--- Data to use Enclosed Below ---

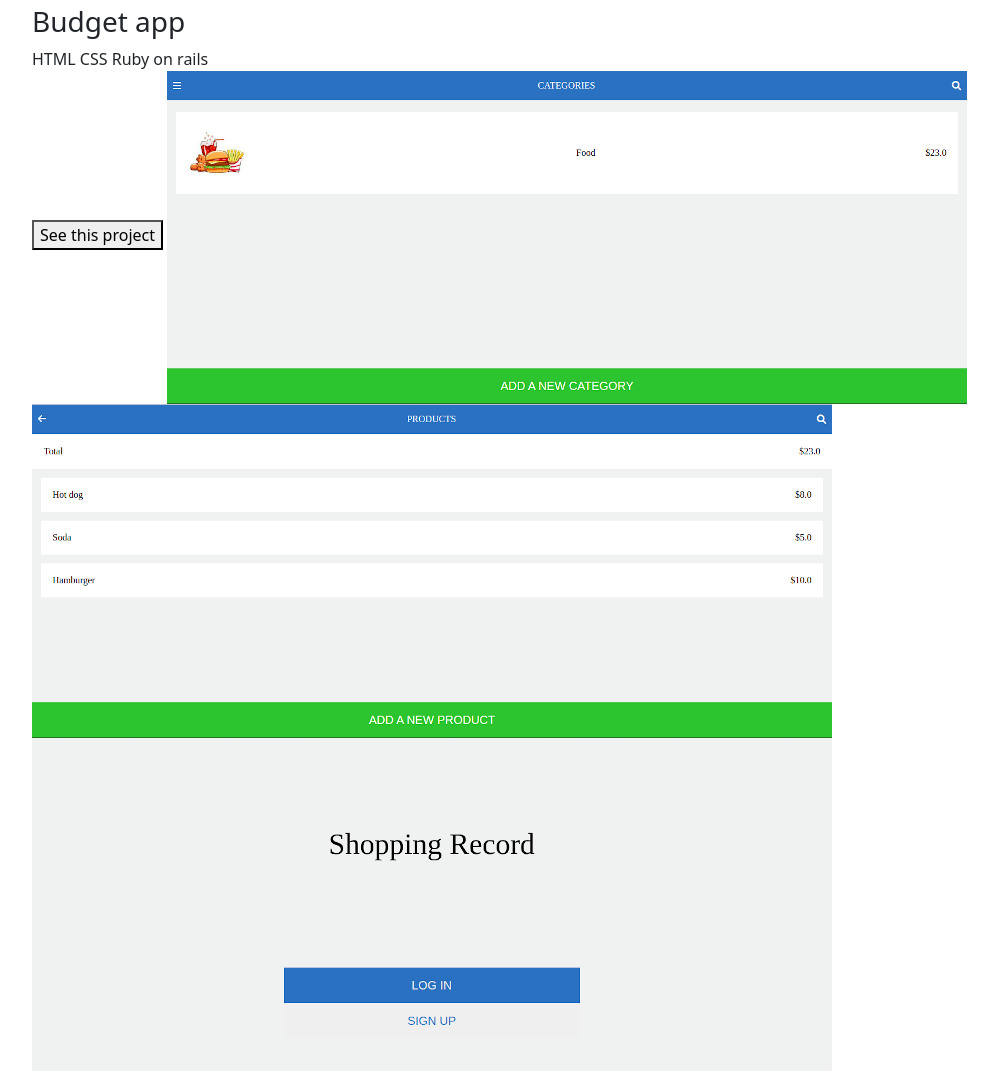
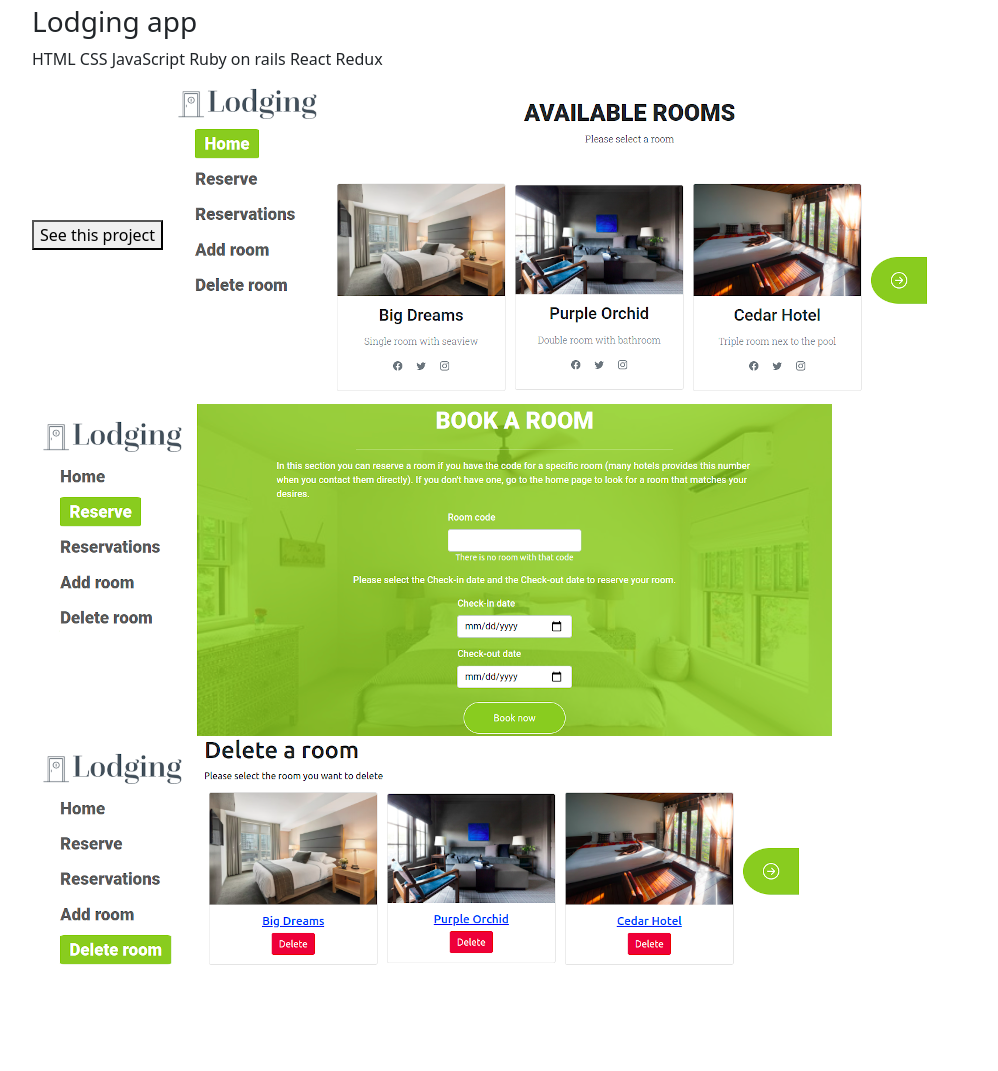
Before and after one commit to LOctavio/portfolio, a website: page index.html in a window 1280 px wide. Shown: the part 849-1920 px from the top of the page, without its empty margins (50-1048 px from the left). Drawn offline with nearby package versions, Linux system fonts and the light colour scheme.

Commit message:
Add fourth project

```diff
--- a/index.html
+++ b/index.html
@@ -34,6 +34,23 @@
     <div class="container">
         <span>My recent works</span>
         <h1>Portfolio</h1>
+        <div>
+            <div>
+                <h3>Lodging app</h3>
+                <div>
+                    <span>HTML</span>
+                    <span>CSS</span>
+                    <span>JavaScript</span>
+                    <span>Ruby on rails</span>
+                    <span>React</span>
+                    <span>Redux</span>
+                </div>
+                <button>See this project</button>
+                <img src="./img/project4/screenshot1.png" />
+            </div>
+            <img src="./img/project4/screenshot2.png" />
+            <img src="./img/project4/screenshot3.png" />
+        </div>
         <div>
             <div>
                 <h3>Budget app</h3>
```
Also changed, not shown: img/project4/screenshot1.png (added), img/project4/screenshot2.png (added), img/project4/screenshot3.png (added).
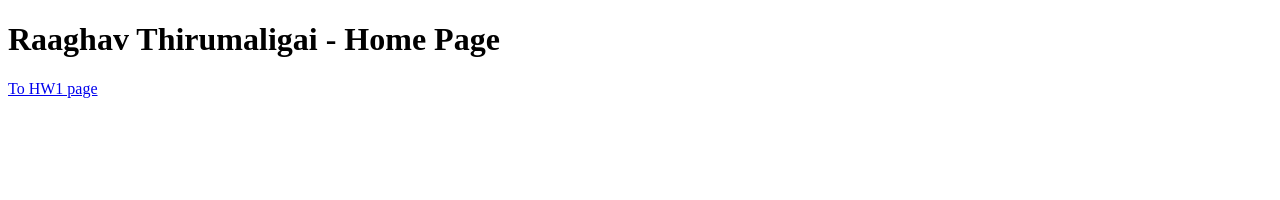
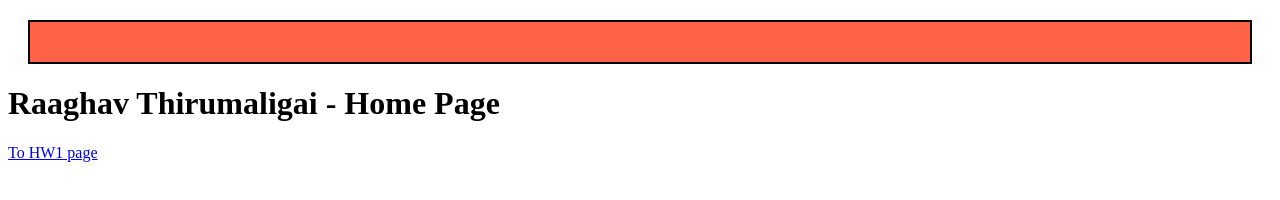
Before and after one commit to raaghav-t/raaghav-t.github.io, a plain HTML site: page index.html in a window 1280 px wide. Drawn offline with Linux system fonts and the light colour scheme.

Commit message:
Update index.html

```diff
--- a/index.html
+++ b/index.html
@@ -11,8 +11,11 @@
               padding: 20px;
             }
         </style>
+         <div class="city">
 
-        <title>Raaghav T</title>
+            <title>Raaghav T</title>
+         </div>
+
 
     </head>
     <body>
```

--- End of Enclosed Data to use ---

-- What to produce --
Print the whole listing again exactly, please. No pictures.

-- Completed task --
Before and after one commit to LOctavio/portfolio, a website: page index.html in a window 1280 px wide. Shown: the part 849-1920 px from the top of the page, without its empty margins (50-1048 px from the left). Drawn offline with nearby package versions, Linux system fonts and the light colour scheme.

Commit message:
Add fourth project

```diff
--- a/index.html
+++ b/index.html
@@ -34,6 +34,23 @@
     <div class="container">
         <span>My recent works</span>
         <h1>Portfolio</h1>
+        <div>
+            <div>
+                <h3>Lodging app</h3>
+                <div>
+                    <span>HTML</span>
+                    <span>CSS</span>
+                    <span>JavaScript</span>
+                    <span>Ruby on rails</span>
+                    <span>React</span>
+                    <span>Redux</span>
+                </div>
+                <button>See this project</button>
+                <img src="./img/project4/screenshot1.png" />
+            </div>
+            <img src="./img/project4/screenshot2.png" />
+            <img src="./img/project4/screenshot3.png" />
+        </div>
         <div>
             <div>
                 <h3>Budget app</h3>
```
Also changed, not shown: img/project4/screenshot1.png (added), img/project4/screenshot2.png (added), img/project4/screenshot3.png (added).
Before and after one commit to raaghav-t/raaghav-t.github.io, a plain HTML site: page index.html in a window 1280 px wide. Drawn offline with Linux system fonts and the light colour scheme.

Commit message:
Update index.html

```diff
--- a/index.html
+++ b/index.html
@@ -11,8 +11,11 @@
               padding: 20px;
             }
         </style>
+         <div class="city">
 
-        <title>Raaghav T</title>
+            <title>Raaghav T</title>
+         </div>
+
 
     </head>
     <body>
```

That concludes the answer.